— Exercise goal —
For the string "onClick", state how many lines of the data hold it. Give nothing besides the number.
──────────────────────────────
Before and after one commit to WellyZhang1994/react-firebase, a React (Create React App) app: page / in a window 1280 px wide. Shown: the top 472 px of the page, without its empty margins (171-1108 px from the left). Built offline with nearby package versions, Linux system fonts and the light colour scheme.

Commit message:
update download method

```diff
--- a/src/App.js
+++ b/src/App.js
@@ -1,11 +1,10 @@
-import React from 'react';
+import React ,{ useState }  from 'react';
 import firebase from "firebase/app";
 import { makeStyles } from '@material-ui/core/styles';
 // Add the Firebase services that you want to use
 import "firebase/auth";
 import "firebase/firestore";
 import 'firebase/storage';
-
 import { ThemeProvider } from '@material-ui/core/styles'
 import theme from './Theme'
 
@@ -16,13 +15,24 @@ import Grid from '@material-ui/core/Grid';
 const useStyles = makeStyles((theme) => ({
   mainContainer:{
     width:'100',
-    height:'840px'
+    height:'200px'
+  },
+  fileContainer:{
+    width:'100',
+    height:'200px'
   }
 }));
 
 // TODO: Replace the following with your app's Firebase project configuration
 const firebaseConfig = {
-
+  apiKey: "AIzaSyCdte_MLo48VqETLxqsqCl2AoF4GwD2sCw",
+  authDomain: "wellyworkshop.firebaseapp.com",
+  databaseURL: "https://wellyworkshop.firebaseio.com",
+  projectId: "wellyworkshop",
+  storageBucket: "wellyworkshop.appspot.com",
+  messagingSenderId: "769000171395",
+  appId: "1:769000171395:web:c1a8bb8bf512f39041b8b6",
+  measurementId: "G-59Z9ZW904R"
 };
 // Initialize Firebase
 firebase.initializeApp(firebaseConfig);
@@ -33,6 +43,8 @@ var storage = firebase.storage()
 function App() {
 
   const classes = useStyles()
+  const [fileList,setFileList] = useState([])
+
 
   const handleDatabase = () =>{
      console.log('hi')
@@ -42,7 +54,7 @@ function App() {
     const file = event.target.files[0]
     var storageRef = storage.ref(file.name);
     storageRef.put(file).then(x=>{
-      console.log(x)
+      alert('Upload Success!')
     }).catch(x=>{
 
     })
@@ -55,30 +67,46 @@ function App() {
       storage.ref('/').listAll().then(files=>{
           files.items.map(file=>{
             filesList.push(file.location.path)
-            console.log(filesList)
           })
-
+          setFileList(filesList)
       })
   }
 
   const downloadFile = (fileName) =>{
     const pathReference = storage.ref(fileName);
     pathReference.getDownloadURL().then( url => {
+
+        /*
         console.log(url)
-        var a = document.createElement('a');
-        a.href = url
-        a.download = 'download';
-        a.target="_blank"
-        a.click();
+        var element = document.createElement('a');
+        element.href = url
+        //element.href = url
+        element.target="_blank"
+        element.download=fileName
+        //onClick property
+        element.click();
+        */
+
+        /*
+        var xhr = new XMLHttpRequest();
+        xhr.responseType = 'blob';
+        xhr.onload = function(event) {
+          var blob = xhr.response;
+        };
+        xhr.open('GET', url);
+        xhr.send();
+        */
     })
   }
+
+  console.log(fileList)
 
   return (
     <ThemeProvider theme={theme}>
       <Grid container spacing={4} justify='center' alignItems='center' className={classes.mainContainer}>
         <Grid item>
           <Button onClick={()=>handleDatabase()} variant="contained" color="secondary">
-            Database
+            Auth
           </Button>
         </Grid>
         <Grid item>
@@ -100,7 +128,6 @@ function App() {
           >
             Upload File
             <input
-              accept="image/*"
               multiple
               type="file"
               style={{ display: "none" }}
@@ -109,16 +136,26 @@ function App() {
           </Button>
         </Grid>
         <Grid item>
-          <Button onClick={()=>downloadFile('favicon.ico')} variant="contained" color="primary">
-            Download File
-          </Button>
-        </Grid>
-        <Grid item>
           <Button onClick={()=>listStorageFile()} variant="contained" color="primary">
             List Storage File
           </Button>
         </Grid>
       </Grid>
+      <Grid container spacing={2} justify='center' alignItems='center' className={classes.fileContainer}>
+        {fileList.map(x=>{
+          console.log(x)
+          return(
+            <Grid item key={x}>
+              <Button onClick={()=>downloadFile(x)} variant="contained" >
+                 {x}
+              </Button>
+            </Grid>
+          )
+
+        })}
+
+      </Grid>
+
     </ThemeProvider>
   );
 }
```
──────────────────────────────
— Result below —
5